I understand your comments about the weight of my 70 pound Beugel anchor. It's probably heavier than it needs to be. But remember, I was doing a circumnavigation
. I anchored in tight anchorages
on short scope
. I anchored in deep anchorages
on short scope
. I anchored in remote
areas were a dragging anchor could have fatal consequences. It could be the end of the voyage.
I used a 60 pound CQR
and dragged it all over New Caledonia
, and Australia
. I got tired of dragging anchor in marginal anchorages.
I converted to Beugel when I cruised in New Caledonia
with German yachts. When they put down their 40 lb Beugel anchors, they immediately dug in and stuck to the bottom as if they were superglued in place. Four of us would go into a challenging anchorage, three beugels would instantly dig in to the bottom, and I would try to set my 60 lb CQR
two or three times before it held when I backed down on it. It got to be a joke. One of the Germans was a diver, and he said he wanted to dive on my anchor while I was setting it to see what was going wrong.
When it came to anchoring
, the Germans using the Beugels would anchor close to shore, way too close to the coral
as far as I was concerned. But they never had a problem because their Beugel never dragged. I would never have anchored that close to coral with my CQR.
After one full cruising season in New Caledonia, I was convinced. I also met a prominent German cruising author who was sailing on his Privilege
around the world, and he had a Beugel anchor on his bow. I asked him how he liked it. He said that he formerly used a 60 pound CQR, but he had a problem with it dragging. When he switched to a 60 Beugel, his anchoring
That pretty much made up my mind that I had to give Beugel a try. When I got back to Australia
, I went to Main Street Metals and had them fabricate an anchor for me. They make them in all sizes - from 2 pounds to over 200 pounds. They would give me any size I wanted, and they would construct it out of high tensile steel
if I wanted. I selected the biggest anchor that I could fit on my bow roller, and that was a 70 pound Beugel design. They said it would work for sure because that size anchor had held hundred ton fishing
trawlers off the coast of Australia where they anchored in 400 feet of water
. In fact, they told me that they once had two trawlers lying in tandem to the same anchor, and the anchor held, but unfortunately, it pulled the bollard out of the deck
in a storm with both trawlers lying to the single
I put the seventy pounder on my bow roller, and sailed from Australia back to America by way of Thailand
and the Red Sea. In the two year trip, I only had two times when the anchor did not set well. Once on a steeply sloping bottom in the Red Sea I could not get a strong set in fifty feet of water
, but it didn't matter because the weather was settled. The other time it didn't set properly was on a rocky bottom in the Canary Islands. During the rest of the circumnavigation
, the anchor was unstoppable.
Would a sixty pound Beugel have done the same thing? Probably. But I was so tired of dragging my 60 pound CQR around the sea bed
, I decided to go for the seventy pound Beugel.

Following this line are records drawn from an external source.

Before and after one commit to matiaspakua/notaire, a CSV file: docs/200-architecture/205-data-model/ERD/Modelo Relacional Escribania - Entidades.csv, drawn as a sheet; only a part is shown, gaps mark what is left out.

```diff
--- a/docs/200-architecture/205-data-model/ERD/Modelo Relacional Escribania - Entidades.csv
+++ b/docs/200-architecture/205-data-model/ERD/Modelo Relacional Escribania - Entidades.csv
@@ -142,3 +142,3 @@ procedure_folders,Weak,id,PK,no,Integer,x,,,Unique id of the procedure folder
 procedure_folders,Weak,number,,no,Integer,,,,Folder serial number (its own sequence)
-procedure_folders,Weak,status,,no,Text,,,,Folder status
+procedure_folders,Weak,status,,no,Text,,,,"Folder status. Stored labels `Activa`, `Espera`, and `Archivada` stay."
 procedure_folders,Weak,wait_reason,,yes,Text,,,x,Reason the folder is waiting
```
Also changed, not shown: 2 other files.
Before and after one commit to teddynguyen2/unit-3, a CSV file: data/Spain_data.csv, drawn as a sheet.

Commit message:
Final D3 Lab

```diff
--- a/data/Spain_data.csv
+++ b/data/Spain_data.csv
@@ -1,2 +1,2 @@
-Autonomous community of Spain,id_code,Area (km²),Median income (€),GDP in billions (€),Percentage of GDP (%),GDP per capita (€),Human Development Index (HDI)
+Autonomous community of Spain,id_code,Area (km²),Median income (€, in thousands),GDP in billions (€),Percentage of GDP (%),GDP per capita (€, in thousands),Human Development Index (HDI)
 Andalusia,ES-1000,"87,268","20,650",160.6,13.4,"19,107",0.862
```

Since I got my Beugel design, I have slept soundly in storm tossed anchorages half way around the world. It worked for me, and for everyone I know personally who have used them.
Even though I trust my Beugel 100%, I always back down on it to be sure that it has dug into the seabed. Occasionally there is hard pan on the bottom, and I wouldn't trust my boat to a Beugel if there's nothing on the bottom that it can dig into.
The other reason I'm sold on Beugel is because when there is a wind
or tide shift, the Beugel resets and does not drag. I could never trust my CQR to reset in those same conditions.
I had a 200 foot all chain rode
, and I would have thought the CQR would do the job. Most of the time it did in the easy anchorages. But when things were dicey, and the anchorage was difficult, the Beugel exceeded my expectations.